## The task
When the string "Lord" is part of a line in the data below, report the whole line.
Segment Start: Supplied material
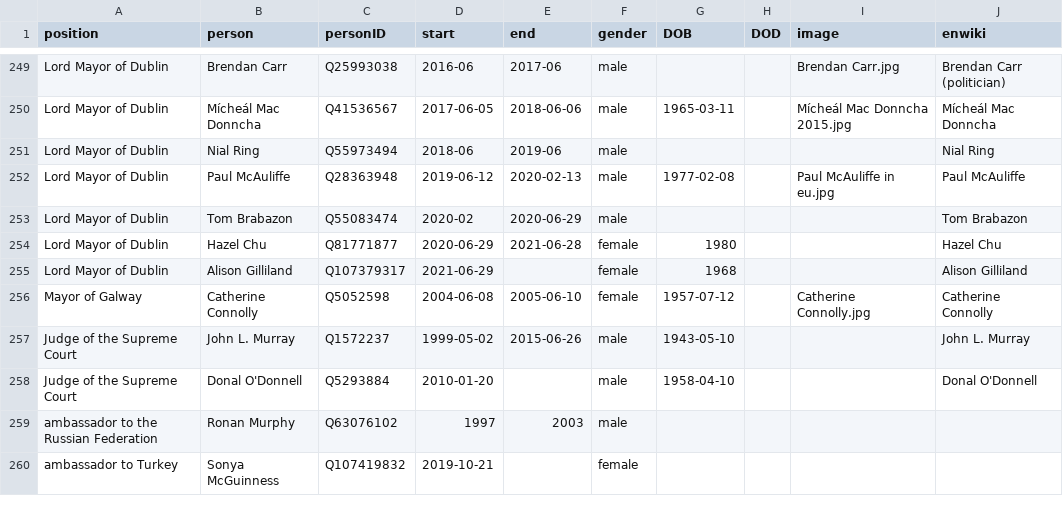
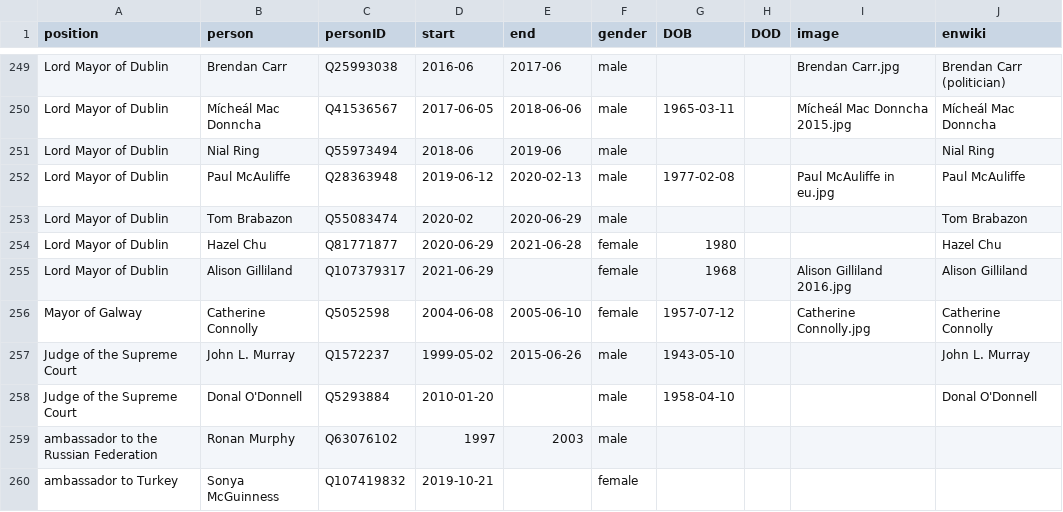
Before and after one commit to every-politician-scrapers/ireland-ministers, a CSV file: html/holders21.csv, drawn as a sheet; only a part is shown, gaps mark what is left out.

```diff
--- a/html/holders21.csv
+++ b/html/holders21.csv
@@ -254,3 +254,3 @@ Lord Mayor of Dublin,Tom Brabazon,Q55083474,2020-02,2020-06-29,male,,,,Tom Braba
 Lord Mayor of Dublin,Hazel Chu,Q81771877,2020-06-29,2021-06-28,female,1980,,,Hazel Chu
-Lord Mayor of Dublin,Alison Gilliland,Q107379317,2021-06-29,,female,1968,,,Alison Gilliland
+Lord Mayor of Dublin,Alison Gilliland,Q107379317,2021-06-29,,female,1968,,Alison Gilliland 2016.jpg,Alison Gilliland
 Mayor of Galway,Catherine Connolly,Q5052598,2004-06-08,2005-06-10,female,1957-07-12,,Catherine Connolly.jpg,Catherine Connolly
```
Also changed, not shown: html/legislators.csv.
Segment End: Supplied material
## Solution to the problem
@@ -254,3 +254,3 @@ Lord Mayor of Dublin,Tom Brabazon,Q55083474,2020-02,2020-06-29,male,,,,Tom Braba
 Lord Mayor of Dublin,Hazel Chu,Q81771877,2020-06-29,2021-06-28,female,1980,,,Hazel Chu
-Lord Mayor of Dublin,Alison Gilliland,Q107379317,2021-06-29,,female,1968,,,Alison Gilliland
+Lord Mayor of Dublin,Alison Gilliland,Q107379317,2021-06-29,,female,1968,,Alison Gilliland 2016.jpg,Alison Gilliland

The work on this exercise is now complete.